The Kenya Pediatric Studies (KPS) team has been working hard on an important study called CATCH (Counseling and Testing for Children at Home). The CATCH study does just what the name says by “catching” children ages 12 and under who have fallen through the cracks in HIV diagnosis systems.
There are 3.3 million children in the world living with HIV. Half of HIV-infected children that go untreated will die by the age of two. There are some great programs in place to help prevent mother-to-child transmission (PMTCT) during pregnancy, birth, and breastfeeding; but going through all the steps in these systems can be challenging, and medication is not always successful at preventing infection in babies.
Children born before PMTCT systems were widely available may not have had the chance to be tested. Additionally, if a mother finds out that she has HIV after her child has been born, there may be a missed opportunity to test her child. Many HIV-infected young children with a missed diagnosis are admitted to the hospital when they are already very sick and they don’t respond well to HIV treatment. The CATCH team aims to find children who may have missed diagnosis in PMTCT and get them the care they need before it’s too late.
CATCH is working to bridge the gap by approaching parents already in treatment and asking if they have any children who have not been tested and would like to have these children tested. CATCH offers testing both in clinics and at the home for those parents who prefer not to bring their children to the clinic. HIV-infected children are then linked to an HIV care clinic of choice, which ensures that children can live happy and healthy lives because of much needed care.
One issue that the CATCH team has run into is the issue of disclosure of HIV status to children. “Telling a child they have HIV is hard because you’re also potentially exposing the parents’ status as well. Kids also have a difficult time processing the news and will sometimes talk with friends, which can lead to possible stigma for the family,” says Anjuli Wagner, a PhD candidate in the Department of Epidemiology and member of the CATCH study team. Still, studies suggest that disclosure does seem to improve outcomes for infected children.
The CATCH study originally intended to focus on all children ages 0-18, but they discovered through discussions with bioethicists and their community advisory board that adolescents have a unique set of needs that are quite different from those of younger children. With adolescents, it’s challenging to decide who can give permission for the HIV test, who should receive the results of the test, and how best to support a young person who is gaining independence to cope with their diagnosis. To address these challenges inherent in adolescent HIV testing, another study called ‘DASH’ was created. DASH (Developing Adolescent Strategies for HIV testing) is focusing on voluntary counseling and testing for adolescents and is just another way the Kenya Pediatric Studies and Global WACh teams are making sure all the bases are covered for appropriate testing and treatment for children and adolescents.
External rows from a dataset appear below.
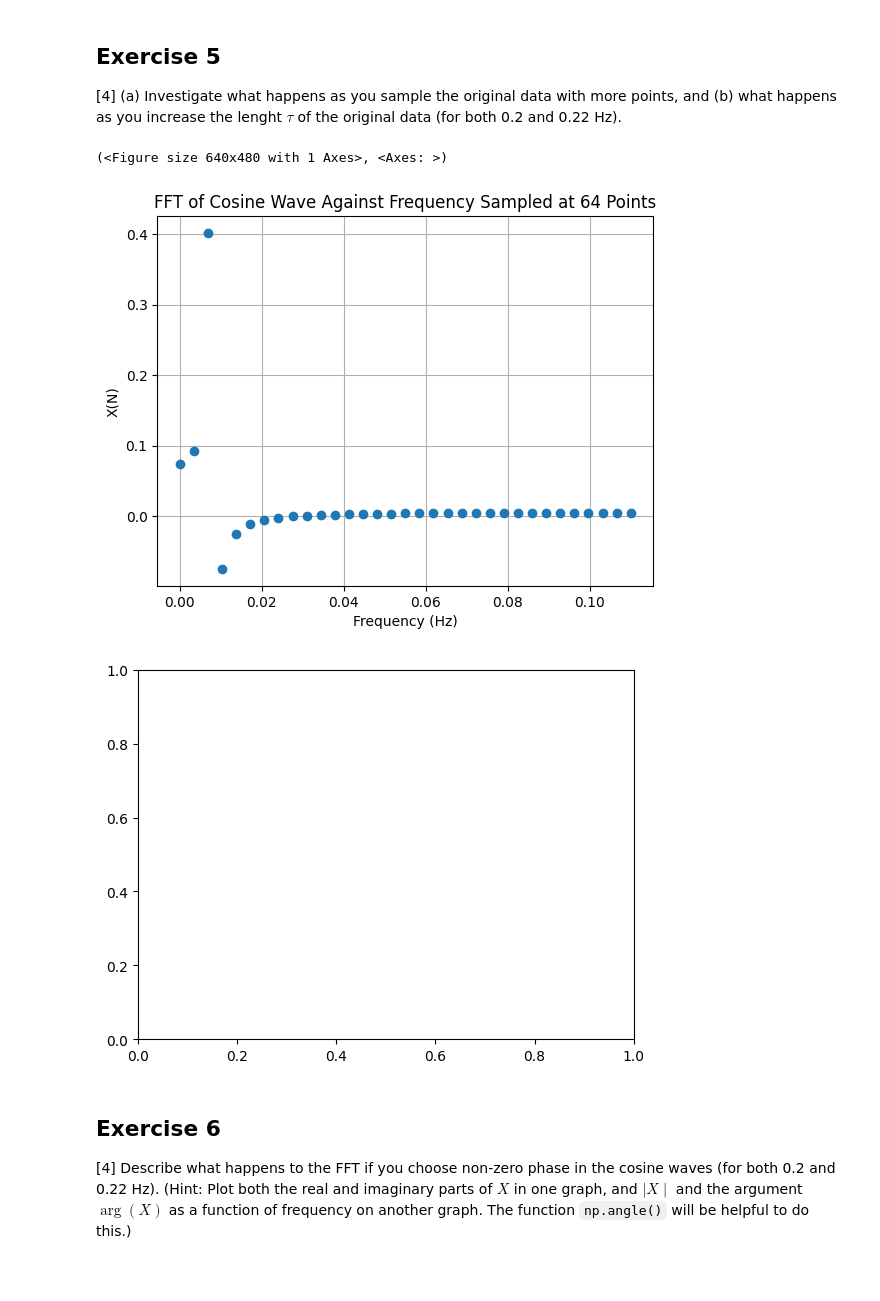
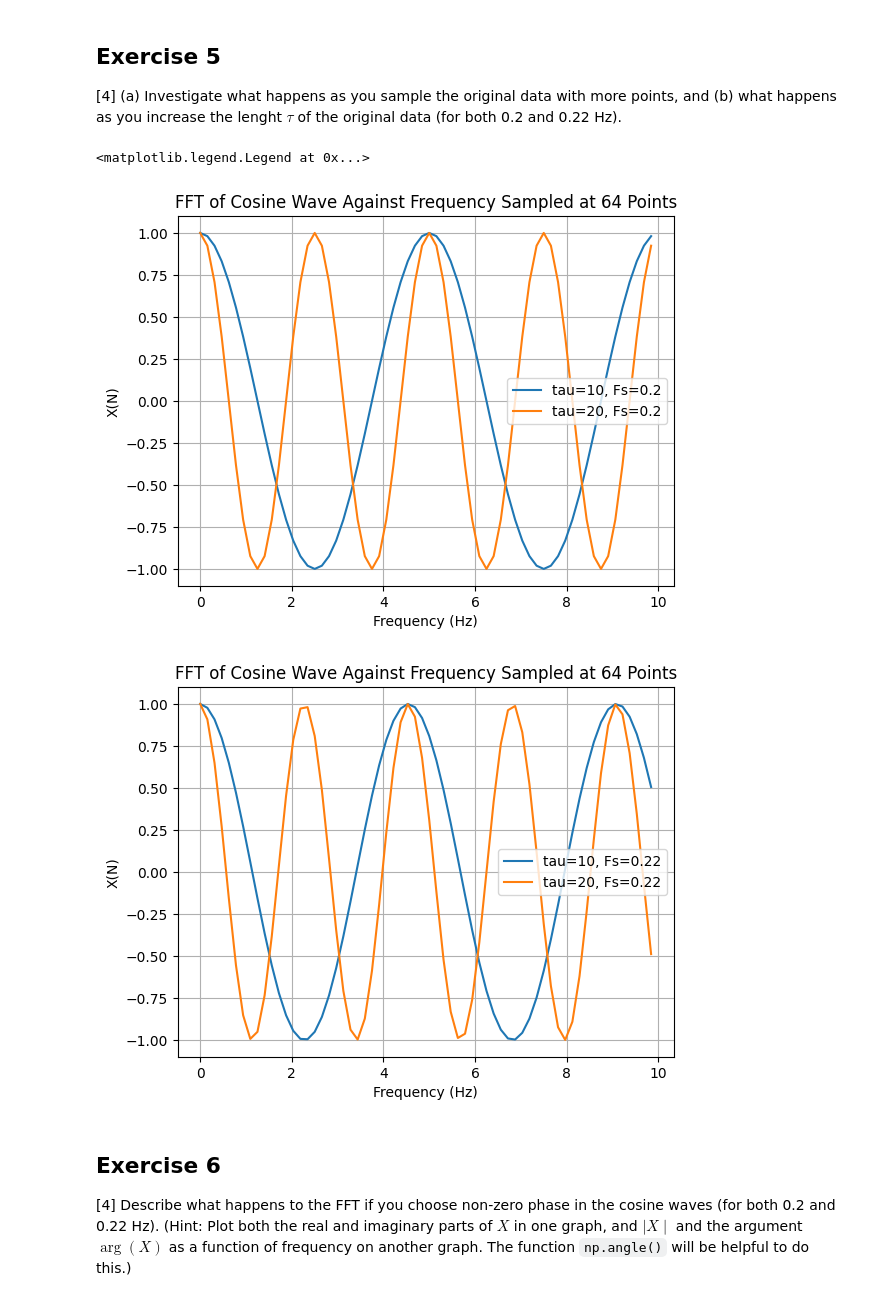
Before and after one commit to PX2145-2025/week-10-b-EvansElliot, a Jupyter notebook: FFT.ipynb, the cells around one changed output. Saved outputs shown, nothing was run; the diff lists cells and outputs as text; code cells hidden in the pictures; blank space fills up the shorter version.

```diff
--- a/FFT.ipynb
+++ b/FFT.ipynb
@@ -406,17 +408,27 @@ plt.grid()
 ## Exercise 5
 
 [4] (a) Investigate what happens as you sample the original data with more points,  and (b) what happens as you increase the lenght $\tau$ of the original data (for both 0.2 and 0.22 Hz).
-# %%
-plt.plot(frq,X,'o')
-plt.title('FFT of Cosine Wave Against Frequency Sampled at '+str(N)+' Points')
-plt.xlabel('Frequency (Hz)')
-plt.ylabel('X(N)')
-plt.grid()
-plt.subplots()
-# %% [output]
-(<Figure size 640x480 with 1 Axes>, <Axes: >)
-[figure, removed]
-[figure, removed]
+# %%
+plt.plot(t,f(64,0.2,10),label='tau=10, Fs=0.2')
+plt.plot(t,f(64,0.2,20),label='tau=20, Fs=0.2')
+plt.title('FFT of Cosine Wave Against Frequency Sampled at '+str(N)+' Points')
+plt.xlabel('Frequency (Hz)')
+plt.ylabel('X(N)')
+plt.grid(True)
+plt.legend(loc='best')
+plt.subplots()
+
+plt.plot(t,f(64,0.22,10),label='tau=10, Fs=0.22')
+plt.plot(t,f(64,0.22,20),label='tau=20, Fs=0.22')
+plt.title('FFT of Cosine Wave Against Frequency Sampled at '+str(N)+' Points')
+plt.xlabel('Frequency (Hz)')
+plt.ylabel('X(N)')
+plt.grid(True)
+plt.legend(loc='best')
+# %% [output]
+<matplotlib.legend.Legend at 0x...>
+[figure, added]
+[figure, added]
 # %% [markdown]
 ## Exercise 6
 
```
Also changed, not shown: parts of 6 cells of this notebook.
CATCH currently has funding for 7 different sites in Nairobi and one in Western Kenya and we’re looking forward to seeing those results!